### Task statement
Pick every line out of the entries below that holds the string "strong", and report them.

### Provided entries

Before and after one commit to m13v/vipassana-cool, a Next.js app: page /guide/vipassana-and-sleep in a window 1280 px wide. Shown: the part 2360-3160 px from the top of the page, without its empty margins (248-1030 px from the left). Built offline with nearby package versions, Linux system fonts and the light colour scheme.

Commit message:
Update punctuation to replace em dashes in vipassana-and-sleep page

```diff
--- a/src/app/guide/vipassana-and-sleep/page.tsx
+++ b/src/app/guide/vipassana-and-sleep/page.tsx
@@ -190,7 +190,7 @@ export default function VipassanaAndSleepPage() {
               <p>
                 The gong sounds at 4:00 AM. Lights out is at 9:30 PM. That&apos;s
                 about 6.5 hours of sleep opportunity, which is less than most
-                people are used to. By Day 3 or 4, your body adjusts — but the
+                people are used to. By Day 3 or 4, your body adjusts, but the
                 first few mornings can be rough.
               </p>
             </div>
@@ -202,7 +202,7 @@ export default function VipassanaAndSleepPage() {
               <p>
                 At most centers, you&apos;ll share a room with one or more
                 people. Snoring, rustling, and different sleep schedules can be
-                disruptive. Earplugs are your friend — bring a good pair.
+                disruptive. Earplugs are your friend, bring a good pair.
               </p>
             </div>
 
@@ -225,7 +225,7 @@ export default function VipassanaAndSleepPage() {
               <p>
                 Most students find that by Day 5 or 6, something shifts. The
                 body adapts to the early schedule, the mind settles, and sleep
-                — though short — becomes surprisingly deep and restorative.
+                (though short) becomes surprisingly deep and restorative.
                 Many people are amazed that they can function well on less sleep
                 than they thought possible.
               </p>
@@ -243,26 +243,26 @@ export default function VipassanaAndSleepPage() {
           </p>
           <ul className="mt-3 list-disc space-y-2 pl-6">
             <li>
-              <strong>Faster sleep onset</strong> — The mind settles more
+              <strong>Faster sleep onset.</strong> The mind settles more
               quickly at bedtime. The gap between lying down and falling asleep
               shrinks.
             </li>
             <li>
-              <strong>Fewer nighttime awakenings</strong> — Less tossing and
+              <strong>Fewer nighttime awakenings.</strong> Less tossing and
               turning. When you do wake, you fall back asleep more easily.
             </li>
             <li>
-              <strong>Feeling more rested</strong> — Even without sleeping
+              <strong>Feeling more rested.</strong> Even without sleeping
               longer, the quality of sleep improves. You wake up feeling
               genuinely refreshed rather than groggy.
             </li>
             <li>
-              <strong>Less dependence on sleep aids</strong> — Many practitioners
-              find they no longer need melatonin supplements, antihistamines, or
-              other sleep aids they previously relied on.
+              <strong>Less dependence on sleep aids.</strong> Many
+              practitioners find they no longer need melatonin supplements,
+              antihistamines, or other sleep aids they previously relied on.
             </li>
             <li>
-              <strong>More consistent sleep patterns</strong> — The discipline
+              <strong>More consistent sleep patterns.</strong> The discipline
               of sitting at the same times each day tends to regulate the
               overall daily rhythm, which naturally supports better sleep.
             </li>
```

### Response area
-              <strong>Faster sleep onset</strong> — The mind settles more
+              <strong>Faster sleep onset.</strong> The mind settles more
-              <strong>Fewer nighttime awakenings</strong> — Less tossing and
+              <strong>Fewer nighttime awakenings.</strong> Less tossing and
-              <strong>Feeling more rested</strong> — Even without sleeping
+              <strong>Feeling more rested.</strong> Even without sleeping
-              <strong>Less dependence on sleep aids</strong> — Many practitioners
+              <strong>Less dependence on sleep aids.</strong> Many
-              <strong>More consistent sleep patterns</strong> — The discipline
+              <strong>More consistent sleep patterns.</strong> The discipline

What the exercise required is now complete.